● **Before-and-after change records**
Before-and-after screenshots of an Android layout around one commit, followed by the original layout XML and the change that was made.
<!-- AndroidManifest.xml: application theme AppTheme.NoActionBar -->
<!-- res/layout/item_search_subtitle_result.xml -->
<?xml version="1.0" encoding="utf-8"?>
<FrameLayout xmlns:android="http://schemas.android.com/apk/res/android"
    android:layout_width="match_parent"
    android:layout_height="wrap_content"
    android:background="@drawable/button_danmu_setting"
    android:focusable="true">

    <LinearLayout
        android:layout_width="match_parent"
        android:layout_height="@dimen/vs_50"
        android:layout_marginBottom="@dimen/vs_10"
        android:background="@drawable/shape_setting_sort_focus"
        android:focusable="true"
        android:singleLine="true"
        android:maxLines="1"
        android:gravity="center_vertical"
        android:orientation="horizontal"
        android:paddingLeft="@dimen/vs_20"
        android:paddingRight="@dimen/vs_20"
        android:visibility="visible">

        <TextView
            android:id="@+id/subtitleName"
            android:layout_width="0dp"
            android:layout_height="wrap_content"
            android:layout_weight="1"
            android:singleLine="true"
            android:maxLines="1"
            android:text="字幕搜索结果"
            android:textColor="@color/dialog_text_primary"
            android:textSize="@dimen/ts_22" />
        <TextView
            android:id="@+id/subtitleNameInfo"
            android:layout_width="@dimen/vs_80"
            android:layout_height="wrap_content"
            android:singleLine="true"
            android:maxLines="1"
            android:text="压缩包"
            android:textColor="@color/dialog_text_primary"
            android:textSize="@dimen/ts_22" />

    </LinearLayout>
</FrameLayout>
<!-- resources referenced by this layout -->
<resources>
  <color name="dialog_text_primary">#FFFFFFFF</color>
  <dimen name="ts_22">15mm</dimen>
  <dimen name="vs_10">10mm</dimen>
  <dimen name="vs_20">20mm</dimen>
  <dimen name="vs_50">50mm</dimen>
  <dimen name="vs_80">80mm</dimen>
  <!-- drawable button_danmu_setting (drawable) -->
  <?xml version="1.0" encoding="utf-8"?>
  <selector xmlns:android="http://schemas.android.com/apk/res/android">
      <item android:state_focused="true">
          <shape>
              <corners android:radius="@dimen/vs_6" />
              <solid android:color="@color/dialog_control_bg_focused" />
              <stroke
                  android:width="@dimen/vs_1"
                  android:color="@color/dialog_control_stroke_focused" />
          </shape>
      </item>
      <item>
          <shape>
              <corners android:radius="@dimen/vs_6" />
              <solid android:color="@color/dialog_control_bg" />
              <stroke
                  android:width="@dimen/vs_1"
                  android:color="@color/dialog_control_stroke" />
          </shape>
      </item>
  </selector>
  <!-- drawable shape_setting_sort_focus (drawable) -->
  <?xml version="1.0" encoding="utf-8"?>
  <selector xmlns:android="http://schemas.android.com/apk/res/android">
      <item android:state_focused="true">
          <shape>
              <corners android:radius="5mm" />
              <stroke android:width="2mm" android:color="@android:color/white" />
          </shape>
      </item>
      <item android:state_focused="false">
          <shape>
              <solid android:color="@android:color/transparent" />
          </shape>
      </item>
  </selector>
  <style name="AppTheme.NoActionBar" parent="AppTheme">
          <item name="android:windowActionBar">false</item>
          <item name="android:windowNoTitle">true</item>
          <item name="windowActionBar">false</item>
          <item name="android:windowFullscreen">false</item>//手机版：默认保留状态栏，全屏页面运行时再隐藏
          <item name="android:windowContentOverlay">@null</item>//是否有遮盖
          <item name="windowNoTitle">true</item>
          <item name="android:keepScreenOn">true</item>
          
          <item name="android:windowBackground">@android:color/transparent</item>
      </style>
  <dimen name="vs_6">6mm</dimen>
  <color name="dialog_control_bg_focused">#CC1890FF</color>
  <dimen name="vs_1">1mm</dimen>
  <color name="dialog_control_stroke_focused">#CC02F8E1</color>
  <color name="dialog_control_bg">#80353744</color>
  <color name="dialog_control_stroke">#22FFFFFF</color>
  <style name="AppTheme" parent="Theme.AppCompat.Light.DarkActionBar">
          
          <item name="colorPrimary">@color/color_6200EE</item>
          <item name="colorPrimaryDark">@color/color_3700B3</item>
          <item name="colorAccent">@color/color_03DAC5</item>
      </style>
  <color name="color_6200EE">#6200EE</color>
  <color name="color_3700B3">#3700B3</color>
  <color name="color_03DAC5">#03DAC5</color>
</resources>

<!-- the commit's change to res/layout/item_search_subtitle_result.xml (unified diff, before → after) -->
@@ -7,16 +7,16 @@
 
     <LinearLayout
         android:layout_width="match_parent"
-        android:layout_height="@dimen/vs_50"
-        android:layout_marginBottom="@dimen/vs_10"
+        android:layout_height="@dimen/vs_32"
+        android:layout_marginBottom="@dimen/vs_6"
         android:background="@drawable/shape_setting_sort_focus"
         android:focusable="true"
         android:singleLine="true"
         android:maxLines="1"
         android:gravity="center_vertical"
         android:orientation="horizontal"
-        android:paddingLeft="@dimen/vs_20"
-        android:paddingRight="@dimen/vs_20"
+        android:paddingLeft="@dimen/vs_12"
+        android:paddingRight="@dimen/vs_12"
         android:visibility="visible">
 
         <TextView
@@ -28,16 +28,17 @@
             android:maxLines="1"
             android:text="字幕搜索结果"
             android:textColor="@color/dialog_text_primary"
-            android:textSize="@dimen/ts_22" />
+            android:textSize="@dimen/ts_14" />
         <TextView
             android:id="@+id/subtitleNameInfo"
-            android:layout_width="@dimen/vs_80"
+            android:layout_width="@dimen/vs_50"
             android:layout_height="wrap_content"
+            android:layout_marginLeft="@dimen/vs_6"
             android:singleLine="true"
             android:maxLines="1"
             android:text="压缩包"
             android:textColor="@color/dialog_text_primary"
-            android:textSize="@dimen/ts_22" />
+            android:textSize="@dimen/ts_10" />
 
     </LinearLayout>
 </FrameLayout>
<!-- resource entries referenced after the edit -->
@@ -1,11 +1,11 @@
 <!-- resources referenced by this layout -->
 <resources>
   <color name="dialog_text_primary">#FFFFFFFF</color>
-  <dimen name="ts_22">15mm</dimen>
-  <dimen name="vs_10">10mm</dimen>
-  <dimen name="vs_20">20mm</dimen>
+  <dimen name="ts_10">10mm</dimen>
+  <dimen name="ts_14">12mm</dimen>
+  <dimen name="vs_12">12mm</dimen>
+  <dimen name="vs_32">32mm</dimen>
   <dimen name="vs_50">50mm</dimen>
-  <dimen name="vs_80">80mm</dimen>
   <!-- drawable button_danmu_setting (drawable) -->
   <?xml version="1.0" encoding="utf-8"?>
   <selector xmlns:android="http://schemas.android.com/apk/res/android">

--

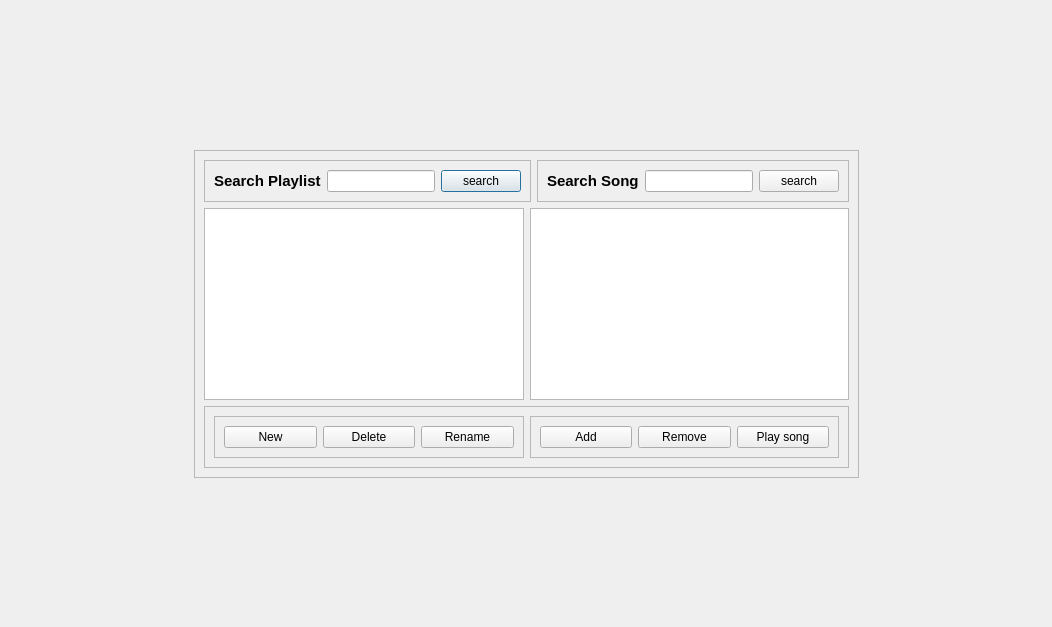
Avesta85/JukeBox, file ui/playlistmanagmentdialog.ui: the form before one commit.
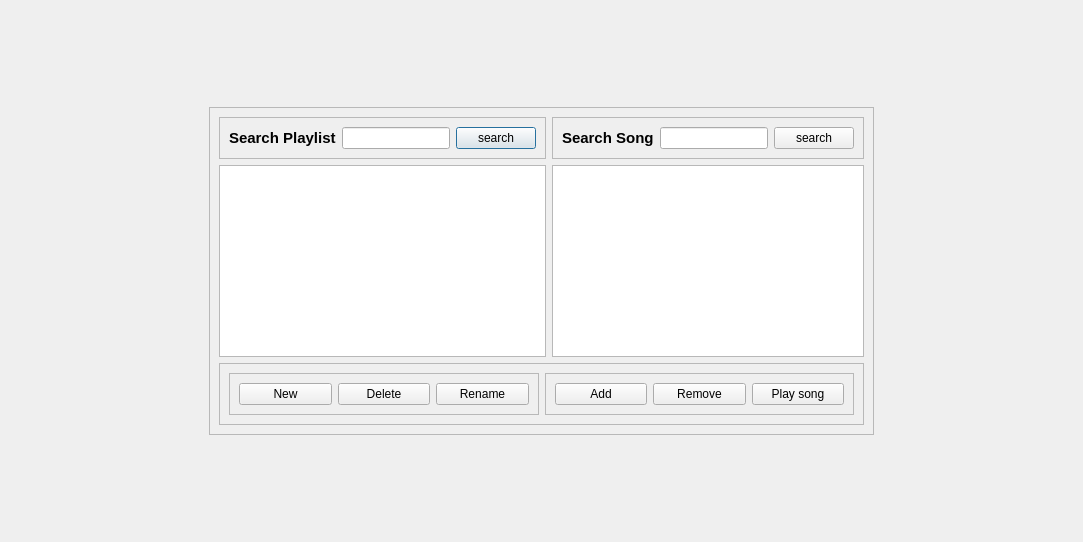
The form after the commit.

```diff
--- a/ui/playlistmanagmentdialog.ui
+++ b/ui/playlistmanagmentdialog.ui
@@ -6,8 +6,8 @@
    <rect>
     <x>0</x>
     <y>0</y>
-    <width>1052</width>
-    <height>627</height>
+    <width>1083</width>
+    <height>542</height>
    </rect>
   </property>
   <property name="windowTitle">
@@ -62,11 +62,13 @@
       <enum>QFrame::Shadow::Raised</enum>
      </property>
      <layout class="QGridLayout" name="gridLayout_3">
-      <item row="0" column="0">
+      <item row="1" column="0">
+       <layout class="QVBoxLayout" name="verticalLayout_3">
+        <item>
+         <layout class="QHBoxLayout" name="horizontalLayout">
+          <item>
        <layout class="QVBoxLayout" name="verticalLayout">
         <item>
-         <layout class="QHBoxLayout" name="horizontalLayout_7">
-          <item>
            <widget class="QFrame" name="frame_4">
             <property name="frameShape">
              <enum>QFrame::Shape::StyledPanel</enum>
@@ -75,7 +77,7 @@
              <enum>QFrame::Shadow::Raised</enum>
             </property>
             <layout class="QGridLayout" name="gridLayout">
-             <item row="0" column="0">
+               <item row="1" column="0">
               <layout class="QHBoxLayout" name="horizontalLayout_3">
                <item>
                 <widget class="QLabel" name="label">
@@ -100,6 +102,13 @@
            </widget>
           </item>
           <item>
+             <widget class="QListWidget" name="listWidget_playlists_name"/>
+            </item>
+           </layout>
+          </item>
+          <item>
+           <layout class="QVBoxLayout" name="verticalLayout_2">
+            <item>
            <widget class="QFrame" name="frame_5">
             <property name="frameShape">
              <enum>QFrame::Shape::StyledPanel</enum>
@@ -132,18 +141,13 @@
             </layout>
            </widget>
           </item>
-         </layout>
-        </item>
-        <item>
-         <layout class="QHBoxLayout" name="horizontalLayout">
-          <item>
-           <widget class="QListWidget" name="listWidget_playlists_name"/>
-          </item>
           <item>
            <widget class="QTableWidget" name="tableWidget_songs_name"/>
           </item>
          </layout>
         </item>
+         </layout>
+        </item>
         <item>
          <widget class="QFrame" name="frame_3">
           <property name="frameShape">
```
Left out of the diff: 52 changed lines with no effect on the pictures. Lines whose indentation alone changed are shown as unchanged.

● **Task requirements**
What lines in the entries above hold "QFrame"? Copy every one.

● **Exercise solution**
       <enum>QFrame::Shadow::Raised</enum>
            <widget class="QFrame" name="frame_4">
              <enum>QFrame::Shape::StyledPanel</enum>
              <enum>QFrame::Shadow::Raised</enum>
            <widget class="QFrame" name="frame_5">
              <enum>QFrame::Shape::StyledPanel</enum>
          <widget class="QFrame" name="frame_3">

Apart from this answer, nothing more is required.